Shivam Maharaj, a 21-year-old political science student, voted for the UNC in the southern Trinidad district of San Fernando and said people's votes this year were likely race-based.
"It is bad," he said. "But that's how it is for now."
Several of the voters said there should be constitutional reform to prevent future deadlocks. Some fear the government could stop functioning if another tie prevented approval of a new budget this month.
Trinidad and Tobago gained independence 40 years ago from Britain. With slavery's abolition in 1834, blacks abandoned sugar plantations and the British brought indentured labourers from India.
Blacks dominated politics among the 1.3 million people until recent years, when the Indian-descended population grew to match that of blacks. Elections have been close since 1995, when Panday first became prime minister.

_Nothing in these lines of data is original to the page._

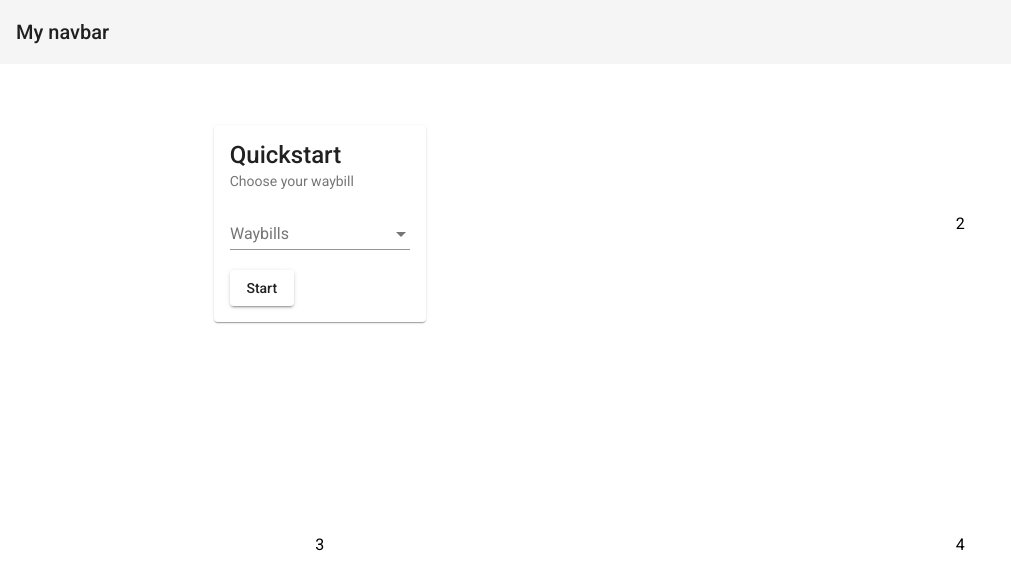
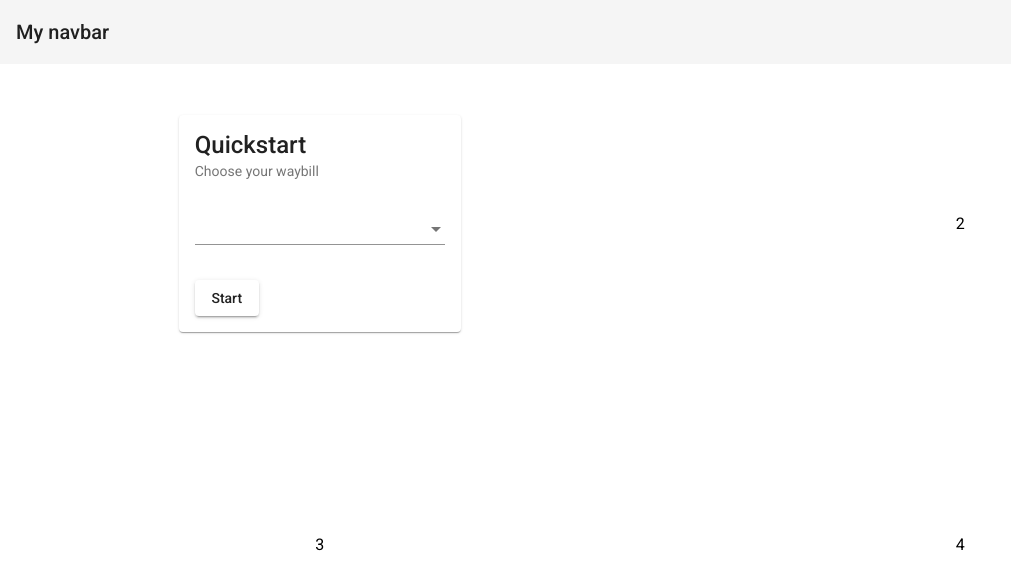
Before and after one commit to Kluckmuck/fortex, an Angular app in the folder fortex-front/: page /user-portal in a window 1280 px wide. Shown: the top 588 px of the page, without its empty margins (0-1011 px from the left). Built offline with nearby package versions, Linux system fonts and the light colour scheme.

Commit message:
style changes to quickselect. maybe wont work (local server CRASH)

```diff
--- a/fortex-front/src/app/way-bill-create/way-bill-create.component.html
+++ b/fortex-front/src/app/way-bill-create/way-bill-create.component.html
@@ -1,16 +1,18 @@
 <mat-card class="waybillcreate-card">
   <mat-card-title>Quickstart</mat-card-title>
-  <mat-card-subtitle>Choose your waybill</mat-card-subtitle>
-    <mat-form-field>
-      <mat-select placeholder="Waybills" [(ngModel)]="selectedValue" name="food">
+  <mat-card-subtitle class="up-subtitle">Choose your waybill</mat-card-subtitle>
+  <form class="up-form">
+    <mat-form-field class="up-full-width">
+      <mat-select value="selectedValue" [(ngModel)]="selectedValue" name="food">
         <mat-option *ngFor="let food of foods" [value]="food.value">
           {{food.viewValue}}
         </mat-option>
       </mat-select>
     </mat-form-field>
 
-  <div class="waybillcreate-row">
+  <div class="up-button-row">
     <a mat-raised-button routerLink="/user-portal" routerLinkActive="active">Start</a>
   </div>
+  </form>
 
 </mat-card>
--- a/fortex-front/src/app/way-bill-create/way-bill-create.component.scss
+++ b/fortex-front/src/app/way-bill-create/way-bill-create.component.scss
@@ -0,0 +1,14 @@
+.up-form {
+  min-width: 250px;
+  width: 100%;
+}
+.up-full-width {
+  min-width: 250px;
+  width: 100%;
+}
+.up-subtitle {
+  padding-bottom: 5px;
+}
+.up-button-row {
+  padding-top: 15px;
+}
--- a/fortex-front/src/app/way-bill-create/way-bill-create.component.ts
+++ b/fortex-front/src/app/way-bill-create/way-bill-create.component.ts
@@ -31,6 +31,7 @@ export class WayBillCreateComponent implements OnInit {
     {value: 'mercedes', viewValue: 'Mercedes'}
   ];
 
+
   constructor() { }
   ngOnInit() {
   }
```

The race issue has overshadowed others in the country, whose supply of oil and natural gas has given it one of the strongest economies in the Caribbean. But poverty persists, and more than 10 per cent are unemployed.
This year's election season has been bitter, with both parties accusing each other of corruption. Panday is facing criminal charges for failing to disclose an alleged London bank account he held while prime minister, reported to hold hundreds of thousands of dollars.
In a last-minute campaign drama Sunday, a woman accused Manning of fathering her two-year-old daughter and not paying child support. Manning's lawyer denied it and threatened to sue.